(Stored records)
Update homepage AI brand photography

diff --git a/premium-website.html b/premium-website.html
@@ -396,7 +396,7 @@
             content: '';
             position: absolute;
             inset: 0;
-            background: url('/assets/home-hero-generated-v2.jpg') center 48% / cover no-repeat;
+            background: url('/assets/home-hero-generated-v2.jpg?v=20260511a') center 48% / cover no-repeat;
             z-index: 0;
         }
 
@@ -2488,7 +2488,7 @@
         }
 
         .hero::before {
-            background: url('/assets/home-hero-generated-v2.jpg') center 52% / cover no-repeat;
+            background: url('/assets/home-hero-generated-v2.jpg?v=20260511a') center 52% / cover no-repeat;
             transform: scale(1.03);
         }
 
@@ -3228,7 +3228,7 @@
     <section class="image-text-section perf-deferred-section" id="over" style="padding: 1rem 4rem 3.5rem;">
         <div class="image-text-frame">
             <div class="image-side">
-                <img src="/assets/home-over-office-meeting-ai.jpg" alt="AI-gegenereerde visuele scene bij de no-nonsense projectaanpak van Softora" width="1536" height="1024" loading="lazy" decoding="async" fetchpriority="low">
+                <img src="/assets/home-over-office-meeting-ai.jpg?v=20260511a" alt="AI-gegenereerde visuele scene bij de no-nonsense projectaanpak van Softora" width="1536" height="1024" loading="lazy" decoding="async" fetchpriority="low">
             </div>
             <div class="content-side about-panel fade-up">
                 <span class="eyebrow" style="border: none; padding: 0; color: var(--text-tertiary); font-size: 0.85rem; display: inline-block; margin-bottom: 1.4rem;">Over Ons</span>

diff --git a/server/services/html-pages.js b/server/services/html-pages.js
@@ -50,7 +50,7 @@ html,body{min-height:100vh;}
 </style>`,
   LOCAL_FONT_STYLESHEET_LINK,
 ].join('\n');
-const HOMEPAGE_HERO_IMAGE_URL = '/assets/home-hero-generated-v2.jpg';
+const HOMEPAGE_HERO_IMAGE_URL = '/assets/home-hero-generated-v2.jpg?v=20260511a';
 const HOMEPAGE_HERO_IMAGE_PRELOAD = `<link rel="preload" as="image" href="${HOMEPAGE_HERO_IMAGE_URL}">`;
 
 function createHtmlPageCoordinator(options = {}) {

EXERCISE OBJECTIVE
If a line in the entries above has the word "const", copy it.

ANSWER SECTION
-const HOMEPAGE_HERO_IMAGE_URL = '/assets/home-hero-generated-v2.jpg';
+const HOMEPAGE_HERO_IMAGE_URL = '/assets/home-hero-generated-v2.jpg?v=20260511a';
 const HOMEPAGE_HERO_IMAGE_PRELOAD = `<link rel="preload" as="image" href="${HOMEPAGE_HERO_IMAGE_URL}">`;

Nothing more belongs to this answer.